Some people work behind the scenes, unheralded, unsung, almost, but not quite, unknown. Angela Burch is one such person. A resident of Roswell for the past year, she is one of two wildlife rehabilitators in the town.
Originally from Nevada, she started her rehabilitation work in Alpine Meadows, Texas, hence the name of her 501(c)3 charity, Alpine Meadows Wildlife Rehabilitation.
Few know what wildlife rehabilitation, or what a wildlife rehabilitator, is. Fewer still understand that to work with or handle wildlife, one has be permitted by the state or federal government, said Burch.
A rehabilitator does wildlife rescue and takes care of sick, injured and orphaned animals.
Because of the permit, a lot of people think I work for the state, but I dont. Its all volunteer, Burch said. The foods, the meds, everything comes out of the rehabilitators pocket.
In fact, state and federal law prohibits rehabilitators from charging for their services.
Not everyone can do it. Rehab is a specialized skill that requires training, said Burch. The New Mexico Game and Fish Department testing that is required to obtain a permit is rigorous.
Burch received her training from the International Wildlife Rehabilitators Council. She is one of a handful of people in the country who have professional certification.
Fines for any member of the public who interferes with wildlife or attempts to keep animals as pets are stiff, ranging from $500 to $25,000 for endangered species.
Burch started her animal work with domestic rescues of horses, dogs, cats and birds. She still has many of the animals she rescued in the past, including several horses, dogs, cats, a macaw and cockatoos; but she soon became overwhelmed by the numbers.

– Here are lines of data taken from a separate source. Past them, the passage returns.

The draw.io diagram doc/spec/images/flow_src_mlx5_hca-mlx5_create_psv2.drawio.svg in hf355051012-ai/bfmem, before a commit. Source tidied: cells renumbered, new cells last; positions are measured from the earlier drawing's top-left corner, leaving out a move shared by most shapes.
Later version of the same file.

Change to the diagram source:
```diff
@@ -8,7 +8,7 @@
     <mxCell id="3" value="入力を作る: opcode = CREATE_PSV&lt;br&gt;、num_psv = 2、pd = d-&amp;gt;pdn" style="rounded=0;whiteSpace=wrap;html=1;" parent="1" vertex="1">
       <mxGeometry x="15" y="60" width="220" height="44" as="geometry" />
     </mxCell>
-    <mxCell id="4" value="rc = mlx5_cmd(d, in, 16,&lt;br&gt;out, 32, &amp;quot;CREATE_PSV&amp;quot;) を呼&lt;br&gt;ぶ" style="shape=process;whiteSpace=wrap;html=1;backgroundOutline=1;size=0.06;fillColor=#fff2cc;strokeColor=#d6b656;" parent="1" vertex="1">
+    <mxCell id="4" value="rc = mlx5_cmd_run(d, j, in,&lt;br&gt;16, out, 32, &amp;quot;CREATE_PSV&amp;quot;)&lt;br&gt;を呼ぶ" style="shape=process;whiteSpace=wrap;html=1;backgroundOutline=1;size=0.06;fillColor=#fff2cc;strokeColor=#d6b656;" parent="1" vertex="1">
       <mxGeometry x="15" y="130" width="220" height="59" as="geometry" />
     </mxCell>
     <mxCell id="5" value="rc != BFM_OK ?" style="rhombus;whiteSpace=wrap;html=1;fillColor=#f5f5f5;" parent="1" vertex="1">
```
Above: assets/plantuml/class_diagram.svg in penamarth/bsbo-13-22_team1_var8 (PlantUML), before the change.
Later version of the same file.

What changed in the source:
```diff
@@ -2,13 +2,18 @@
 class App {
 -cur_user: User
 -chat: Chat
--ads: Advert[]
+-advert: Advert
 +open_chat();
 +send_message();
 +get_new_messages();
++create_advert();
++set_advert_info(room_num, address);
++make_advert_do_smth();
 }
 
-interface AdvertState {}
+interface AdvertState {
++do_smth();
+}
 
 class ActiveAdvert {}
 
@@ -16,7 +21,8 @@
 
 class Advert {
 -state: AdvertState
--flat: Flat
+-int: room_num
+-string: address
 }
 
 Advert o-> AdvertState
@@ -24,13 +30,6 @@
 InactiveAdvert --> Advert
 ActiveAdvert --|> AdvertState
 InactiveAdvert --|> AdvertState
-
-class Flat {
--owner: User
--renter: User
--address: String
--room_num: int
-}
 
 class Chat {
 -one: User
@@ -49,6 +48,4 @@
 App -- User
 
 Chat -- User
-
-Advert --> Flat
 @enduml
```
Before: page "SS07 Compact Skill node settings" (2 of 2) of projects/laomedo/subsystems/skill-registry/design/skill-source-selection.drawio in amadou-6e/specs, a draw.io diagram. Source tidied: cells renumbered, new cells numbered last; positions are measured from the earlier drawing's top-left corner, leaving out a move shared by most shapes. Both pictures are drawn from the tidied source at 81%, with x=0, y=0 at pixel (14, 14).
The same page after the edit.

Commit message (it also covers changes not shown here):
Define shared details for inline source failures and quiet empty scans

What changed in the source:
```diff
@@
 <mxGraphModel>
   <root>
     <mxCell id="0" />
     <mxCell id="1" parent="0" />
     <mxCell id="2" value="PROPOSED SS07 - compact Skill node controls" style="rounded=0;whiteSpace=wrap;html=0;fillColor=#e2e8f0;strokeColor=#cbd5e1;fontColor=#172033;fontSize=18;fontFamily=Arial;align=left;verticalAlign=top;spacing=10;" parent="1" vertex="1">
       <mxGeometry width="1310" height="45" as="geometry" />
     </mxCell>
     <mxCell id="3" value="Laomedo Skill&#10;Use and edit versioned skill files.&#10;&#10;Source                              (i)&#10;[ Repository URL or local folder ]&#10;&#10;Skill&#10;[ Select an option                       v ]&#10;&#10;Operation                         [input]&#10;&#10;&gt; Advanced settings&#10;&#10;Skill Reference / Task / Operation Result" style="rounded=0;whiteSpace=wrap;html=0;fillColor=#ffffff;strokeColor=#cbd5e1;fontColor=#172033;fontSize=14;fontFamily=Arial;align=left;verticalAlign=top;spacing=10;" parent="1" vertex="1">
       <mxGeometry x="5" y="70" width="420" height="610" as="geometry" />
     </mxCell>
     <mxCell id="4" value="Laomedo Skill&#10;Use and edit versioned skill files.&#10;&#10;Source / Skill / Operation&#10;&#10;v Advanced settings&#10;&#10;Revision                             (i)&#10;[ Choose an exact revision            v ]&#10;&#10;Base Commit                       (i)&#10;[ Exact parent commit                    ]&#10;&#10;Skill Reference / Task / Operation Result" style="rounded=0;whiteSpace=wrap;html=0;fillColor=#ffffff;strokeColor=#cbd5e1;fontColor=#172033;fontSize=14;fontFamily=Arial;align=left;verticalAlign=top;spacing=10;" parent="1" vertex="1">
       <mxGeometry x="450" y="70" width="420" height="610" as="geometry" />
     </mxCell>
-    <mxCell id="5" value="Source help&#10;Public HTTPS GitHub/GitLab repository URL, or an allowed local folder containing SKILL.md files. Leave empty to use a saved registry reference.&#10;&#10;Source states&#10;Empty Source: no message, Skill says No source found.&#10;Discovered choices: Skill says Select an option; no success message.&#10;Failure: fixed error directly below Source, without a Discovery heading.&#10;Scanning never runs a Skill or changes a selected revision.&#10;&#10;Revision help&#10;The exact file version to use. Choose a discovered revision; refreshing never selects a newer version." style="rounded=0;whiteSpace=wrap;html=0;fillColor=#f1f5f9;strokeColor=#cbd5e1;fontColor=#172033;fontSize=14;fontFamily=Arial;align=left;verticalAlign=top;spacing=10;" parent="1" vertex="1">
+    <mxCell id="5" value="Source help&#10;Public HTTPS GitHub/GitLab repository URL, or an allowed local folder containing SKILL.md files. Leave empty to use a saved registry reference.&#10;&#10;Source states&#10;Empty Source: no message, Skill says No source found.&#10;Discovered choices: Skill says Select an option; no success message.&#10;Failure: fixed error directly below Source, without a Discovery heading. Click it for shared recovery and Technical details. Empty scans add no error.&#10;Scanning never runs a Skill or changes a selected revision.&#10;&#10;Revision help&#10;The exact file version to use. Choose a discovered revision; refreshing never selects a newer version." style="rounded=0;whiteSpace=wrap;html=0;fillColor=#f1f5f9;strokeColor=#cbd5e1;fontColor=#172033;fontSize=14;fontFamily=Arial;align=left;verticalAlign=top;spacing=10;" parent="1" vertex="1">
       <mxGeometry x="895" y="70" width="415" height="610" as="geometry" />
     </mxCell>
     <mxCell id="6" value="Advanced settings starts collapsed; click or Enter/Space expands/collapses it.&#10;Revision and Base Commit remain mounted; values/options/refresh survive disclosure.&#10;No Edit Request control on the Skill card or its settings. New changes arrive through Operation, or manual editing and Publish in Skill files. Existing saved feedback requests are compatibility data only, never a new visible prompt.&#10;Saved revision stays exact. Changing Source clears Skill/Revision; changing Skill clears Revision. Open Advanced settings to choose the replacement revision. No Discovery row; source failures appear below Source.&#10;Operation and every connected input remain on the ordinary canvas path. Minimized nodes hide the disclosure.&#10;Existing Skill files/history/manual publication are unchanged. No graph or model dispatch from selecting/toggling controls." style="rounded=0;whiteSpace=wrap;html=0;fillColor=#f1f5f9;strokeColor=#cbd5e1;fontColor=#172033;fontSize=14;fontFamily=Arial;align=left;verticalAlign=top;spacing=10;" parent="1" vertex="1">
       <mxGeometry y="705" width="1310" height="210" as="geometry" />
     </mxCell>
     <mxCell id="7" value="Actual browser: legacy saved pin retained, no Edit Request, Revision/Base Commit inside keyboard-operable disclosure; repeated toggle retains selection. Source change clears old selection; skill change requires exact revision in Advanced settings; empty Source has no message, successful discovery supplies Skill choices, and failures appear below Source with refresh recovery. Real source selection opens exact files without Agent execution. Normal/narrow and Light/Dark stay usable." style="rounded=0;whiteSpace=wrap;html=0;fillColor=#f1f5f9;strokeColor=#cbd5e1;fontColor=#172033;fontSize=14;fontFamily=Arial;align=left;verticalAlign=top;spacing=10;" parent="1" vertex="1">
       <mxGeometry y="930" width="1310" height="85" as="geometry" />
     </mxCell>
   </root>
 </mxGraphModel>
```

She switched to wildlife rehabilitation because she kept finding wild animals that needed help.
Burch specializes in mammals. Her favorites are the pronghorn. She also works with deer, bobcat and is one of the few people in the state who is qualified to take in javelina.
Specialization is often necessary in rehabilitation. Each animal has specific nutritional needs.
I try to avoid rabies vector animals. Rabies vector animals include foxes, skunks and raccoons.
She is a softy and has a hard time refusing an animal in need. She currently has three foxes in her care. One in particular was a sad case. His mom was hit by a car and his brother, killed by a dog.
Burch has advice for those who run across wildlife in distress.
Leave juveniles alone unless you see a dead mother nearby. Put baby birds back into their nest when you find them, she said. Its a myth that animals will reject their young if they catch a human scent. Animals are good parents and you will see them search for their missing babies if they are taken. Its heartbreaking.
Burch works with her husband, Ron, who is retired from the power industry. I couldnt do it without him. Hes just as crazy about animals as I am. I dont know what Id do if he didnt help out.
In her spare time, she crochets afghans and knits blankets, which she donates to senior centers and womens refuges.
The Burches will be moving from their home on East Second Street. She and her husband have finally fulfilled a lifelong dream to buy a ranch, but she will continue to provide service for the area and take animals from Roswell.
The new facilities will be great, she says, with a separate house to keep animals.
My (new) next door neighbor works for Game and Fish and I hope he will bring animals to me, she said
She recommends that anyone who finds sick or wounded wildlife should contact New Mexico Game and Fish or, for birds, the U.S Fish and Wildlife Service.
Officials can pick up the animal and transport it to the appropriate location.
If you have a computer, there are websites that list permitted rehabilitators across the state, Burch noted.
In Roswell, one of the best contacts is the
Spring River Zoo. Marge Wood, a one-time rehabilitator, knows area
rehabilitators and will help get the animals placed in a permitted
facility. (Post note,--please do not call Marge Woods regarding found wildlife please contact your local game warden)
Burchs website is: www.alpinemeadowswildliferehab.com/